Platooning is right around the corner and is the first mile on the road to autonomous trucks hitting our highways. What do you know about driverless trucks? And how ready are we for this exciting and potentially disrupting technology?
Did you know that self-driving technology is already here? Back in 2016, Otto–a startup purchased by Uber–used a driverless truck, traveling a 120 mile route in Colorado, to deliver 51,744 cans of Budweiser. And while the truck was surrounded by four Colorado state patrol cars and three other vehicles from Otto, it worked.
More recently, in Arizona, Uber has been using self-driving trucks on public roads by using transfer hubs. In this instance, a conventional truck, with a human driver, travels in the city and on more difficult routes for both pick up and delivery, and then transfers to an autonomous truck for highway driving.
The Arizona autonomous truck program came to a halt in March of 2018 when a woman was killed in Tempe, AZ by one of Uber’s autonomous but driver-manned cars. The jury is still out on the long-term effects this accident will have on the future of further testing and/or the implementation of the technology for wider use.
What about drivers? Most experts do not believe automated technology is going to replace drivers anytime in the near future, if ever. In fact, Chris Spear, CEO of the American Trucking Associations, said that possibility of driverless trucks in the near future is “absolutely ludicrous.” At the same time, legislators are likely to be squeamish about the required laws due to concerns about the impact of robotics, driver job loss, and safety.

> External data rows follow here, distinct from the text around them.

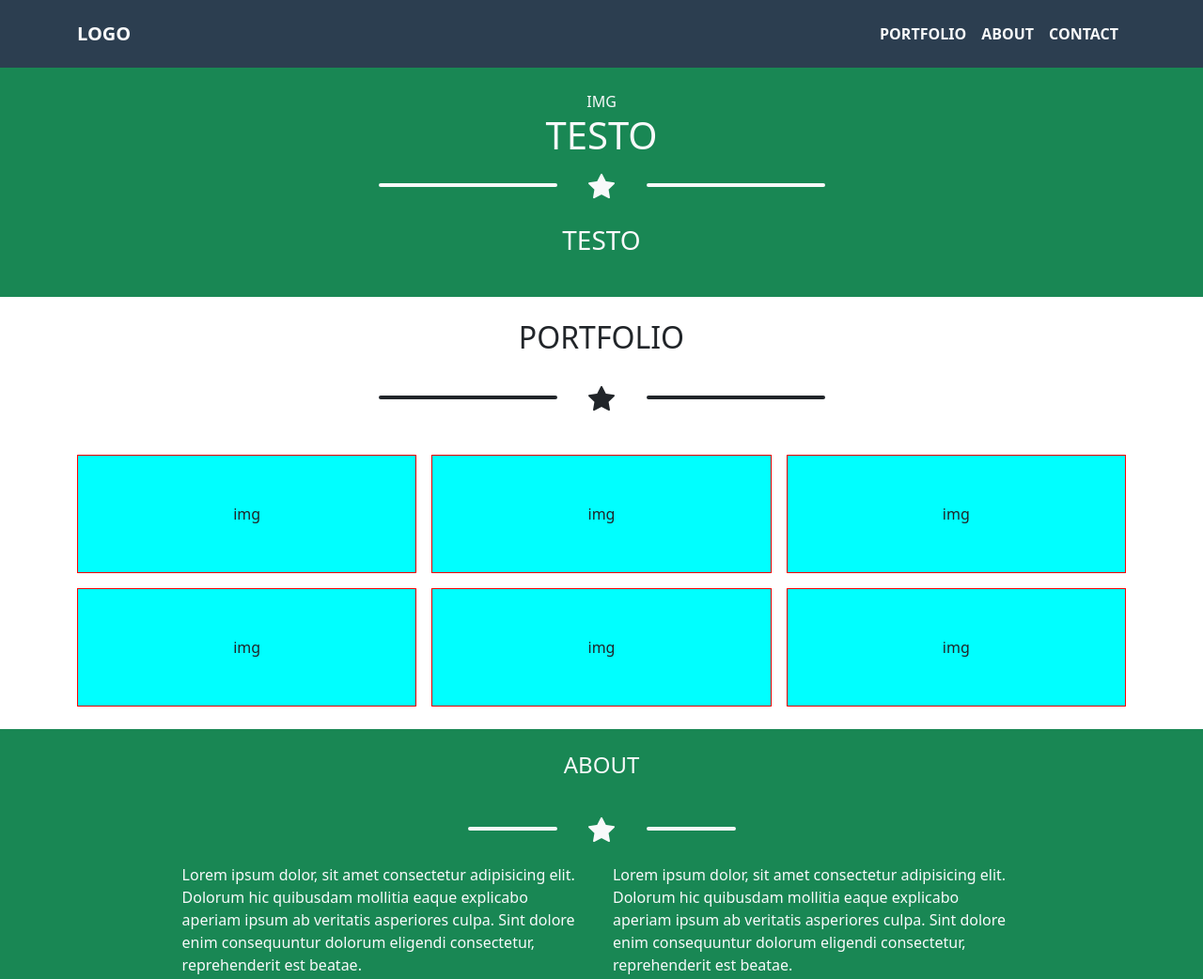
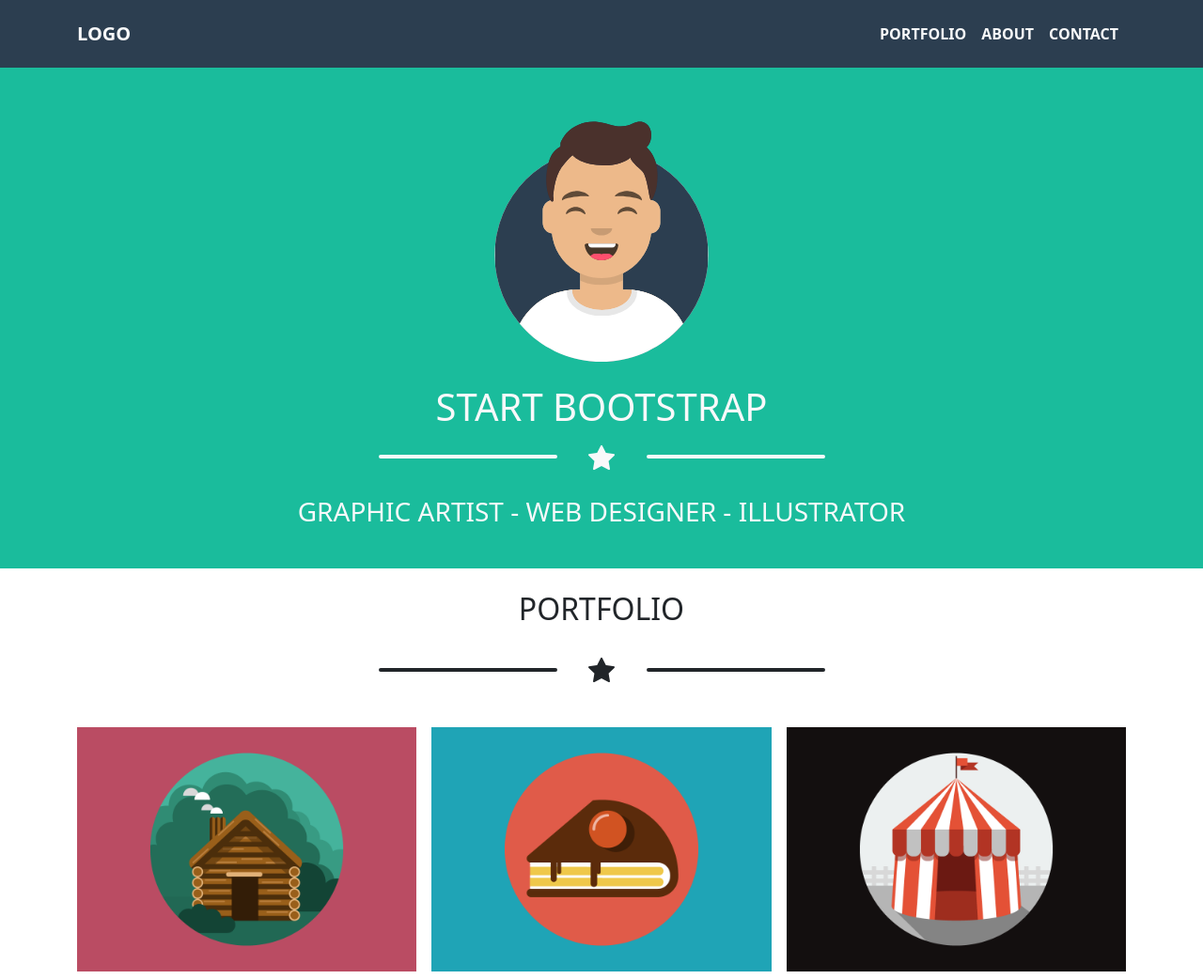
Before and after one commit to Francescodc92/html-css-bootstrap-freelancer, a plain HTML site: page index.html in a window 1280 px wide. Shown: the top 1042 px of the page at 94% size. Drawn offline with nearby package versions, Linux system fonts and the light colour scheme.

Commit message:
end portfolio section

```diff
--- a/css/style.css
+++ b/css/style.css
@@ -13,6 +13,10 @@ Utilitis
   margin-inline: auto;
 }
 
+.ms-img-wrapper {
+  max-width: 250px;
+  margin-inline: auto;
+}
 /*----------
 header
 -----------*/
@@ -26,6 +30,13 @@ footer .ms-footer-top {
 }
 
 /*----------
+main
+-----------*/
+section#hero {
+  background-color: #1abc9c;
+}
+
+/*----------
 Footer
 -----------*/
 footer ul li a {
--- a/index.html
+++ b/index.html
@@ -28,7 +28,7 @@
     <!--css-->
     <link rel="stylesheet" href="./css/style.css" />
   </head>
-  <body class="debug">
+  <body class="">
     <header>
       <nav class="navbar navbar-expand-sm py-3" data-bs-theme="dark">
         <div class="container">
@@ -82,17 +82,21 @@
     </header>
     <!--end header -->
     <main>
-      <section id="hero" class="bg-success">
+      <section id="hero">
         <div class="container">
           <div class="row text-center py-4 text-uppercase text-light">
             <!--eliminare le colonne-->
-            <div class="col-12">img</div>
-            <!--end col 12-->
             <div class="col-12">
-              <h1>testo</h1>
-            </div>
-            <!--end col 12-->
-            <div class="col-12">
+              <div class="ms-img-wrapper my-4">
+                <img
+                  class="img-fluid"
+                  src="./img/avatar.svg"
+                  alt="immagine avatar"
+                />
+              </div>
+
+              <h1>start bootstrap</h1>
+
               <div class="row align-items-center justify-content-center">
                 <div class="col-2 p-0">
                   <hr
@@ -111,10 +115,10 @@
                 </div>
               </div>
               <!--end row -->
-            </div>
-            <!--end col 12-->
-            <div class="col-12">
-              <p class="fs-3 mt-3">testo</p>
+
+              <p class="fs-3 mt-3">
+                graphic artist - web designer - illustrator
+              </p>
             </div>
           </div>
           <!--end row-->
@@ -146,27 +150,39 @@
 
           <div class="row g-3 mt-4 text-center">
             <div class="col-12 col-md-6 col-lg-4">
-              <div class="ms-card">img</div>
+              <div class="ms-card">
+                <img class="img-fluid" src="./img/cabin.png" alt="" />
+              </div>
             </div>
             <!--end col-->
             <div class="col-12 col-md-6 col-lg-4">
-              <div class="ms-card">img</div>
+              <div class="ms-card">
+                <img class="img-fluid" src="./img/cake.png" alt="" />
+              </div>
             </div>
             <!--end col-->
             <div class="col-12 col-md-6 col-lg-4">
-              <div class="ms-card">img</div>
+              <div class="ms-card">
+                <img class="img-fluid" src="./img/circus.png" alt="" />
+              </div>
             </div>
             <!--end col-->
             <div class="col-12 col-md-6 col-lg-4">
-              <div class="ms-card">img</div>
+              <div class="ms-card">
+                <img class="img-fluid" src="./img/game.png" alt="" />
+              </div>
             </div>
             <!--end col-->
             <div class="col-12 col-md-6 col-lg-4">
-              <div class="ms-card">img</div>
+              <div class="ms-card">
+                <img class="img-fluid" src="./img/safe.png" alt="" />
+              </div>
             </div>
             <!--end col-->
             <div class="col-12 col-md-6 col-lg-4">
-              <div class="ms-card">img</div>
+              <div class="ms-card">
+                <img class="img-fluid" src="./img/submarine.png" alt="" />
+              </div>
             </div>
             <!--end col-->
           </div>
```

Yes, autonomous technology–driver assist systems such as emergency braking, lane keeping, and adaptive cruise control–is happening step by step, but truly driverless trucks are not coming to highways any time soon. Any bets on 2062?